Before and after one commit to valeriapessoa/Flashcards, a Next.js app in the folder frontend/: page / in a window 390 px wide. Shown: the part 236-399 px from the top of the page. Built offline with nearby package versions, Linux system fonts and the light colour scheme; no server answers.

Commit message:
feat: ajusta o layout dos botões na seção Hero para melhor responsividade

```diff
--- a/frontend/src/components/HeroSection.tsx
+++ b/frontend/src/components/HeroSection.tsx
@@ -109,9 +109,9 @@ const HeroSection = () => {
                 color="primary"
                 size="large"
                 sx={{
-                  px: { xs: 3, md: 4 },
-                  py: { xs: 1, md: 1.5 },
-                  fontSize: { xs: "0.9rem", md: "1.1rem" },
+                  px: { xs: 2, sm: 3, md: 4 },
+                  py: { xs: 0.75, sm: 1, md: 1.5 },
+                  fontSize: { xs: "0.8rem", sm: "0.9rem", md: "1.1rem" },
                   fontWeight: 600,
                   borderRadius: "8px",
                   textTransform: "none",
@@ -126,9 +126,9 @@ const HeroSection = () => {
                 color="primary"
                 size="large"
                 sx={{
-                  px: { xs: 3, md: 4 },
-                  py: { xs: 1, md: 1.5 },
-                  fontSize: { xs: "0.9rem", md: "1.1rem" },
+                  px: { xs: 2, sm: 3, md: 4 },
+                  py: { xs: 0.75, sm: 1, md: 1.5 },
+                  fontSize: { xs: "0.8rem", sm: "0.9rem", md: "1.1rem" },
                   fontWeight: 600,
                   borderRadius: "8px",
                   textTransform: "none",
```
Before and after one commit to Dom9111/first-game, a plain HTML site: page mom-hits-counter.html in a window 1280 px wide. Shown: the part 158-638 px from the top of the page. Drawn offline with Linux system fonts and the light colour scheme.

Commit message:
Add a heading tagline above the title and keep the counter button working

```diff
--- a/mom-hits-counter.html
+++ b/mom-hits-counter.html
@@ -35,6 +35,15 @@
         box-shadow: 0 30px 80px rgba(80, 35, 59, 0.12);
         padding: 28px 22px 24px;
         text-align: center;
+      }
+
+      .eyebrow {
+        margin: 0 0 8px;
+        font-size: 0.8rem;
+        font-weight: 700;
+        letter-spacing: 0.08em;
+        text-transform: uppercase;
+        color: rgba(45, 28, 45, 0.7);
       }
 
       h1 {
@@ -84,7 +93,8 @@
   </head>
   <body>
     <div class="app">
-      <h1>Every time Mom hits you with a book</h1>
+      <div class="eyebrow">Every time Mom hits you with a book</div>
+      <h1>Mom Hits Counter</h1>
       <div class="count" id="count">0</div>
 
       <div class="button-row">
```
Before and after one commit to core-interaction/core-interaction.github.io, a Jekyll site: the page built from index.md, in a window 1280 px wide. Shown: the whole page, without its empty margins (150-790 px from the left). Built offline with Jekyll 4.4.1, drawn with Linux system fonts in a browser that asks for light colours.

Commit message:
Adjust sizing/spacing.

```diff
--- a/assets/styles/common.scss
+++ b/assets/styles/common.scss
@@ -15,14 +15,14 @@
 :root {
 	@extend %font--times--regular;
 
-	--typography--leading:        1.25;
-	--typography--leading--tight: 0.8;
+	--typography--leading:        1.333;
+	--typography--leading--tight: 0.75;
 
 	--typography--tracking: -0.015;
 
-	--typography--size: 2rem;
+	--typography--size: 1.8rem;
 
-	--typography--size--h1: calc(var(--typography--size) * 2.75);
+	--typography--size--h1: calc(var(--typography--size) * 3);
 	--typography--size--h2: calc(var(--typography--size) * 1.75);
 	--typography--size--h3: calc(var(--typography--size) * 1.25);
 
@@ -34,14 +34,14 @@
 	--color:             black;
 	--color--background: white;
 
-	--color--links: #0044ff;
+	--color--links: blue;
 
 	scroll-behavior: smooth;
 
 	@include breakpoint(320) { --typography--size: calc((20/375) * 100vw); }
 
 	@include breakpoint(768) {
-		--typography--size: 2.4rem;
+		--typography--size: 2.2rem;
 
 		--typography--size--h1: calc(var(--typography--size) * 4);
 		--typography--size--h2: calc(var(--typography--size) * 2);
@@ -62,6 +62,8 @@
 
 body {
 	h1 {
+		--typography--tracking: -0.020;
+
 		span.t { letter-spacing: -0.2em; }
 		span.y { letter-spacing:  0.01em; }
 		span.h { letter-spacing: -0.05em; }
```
____________________
▶ REQUIRED WORK: Your response should be made up of the lines in the data that contain the word "calc".

▶ EXPECTED ANSWER:
-	--typography--size--h1: calc(var(--typography--size) * 2.75);
+	--typography--size--h1: calc(var(--typography--size) * 3);
 	--typography--size--h2: calc(var(--typography--size) * 1.75);
 	--typography--size--h3: calc(var(--typography--size) * 1.25);
 	@include breakpoint(320) { --typography--size: calc((20/375) * 100vw); }
 		--typography--size--h1: calc(var(--typography--size) * 4);
 		--typography--size--h2: calc(var(--typography--size) * 2);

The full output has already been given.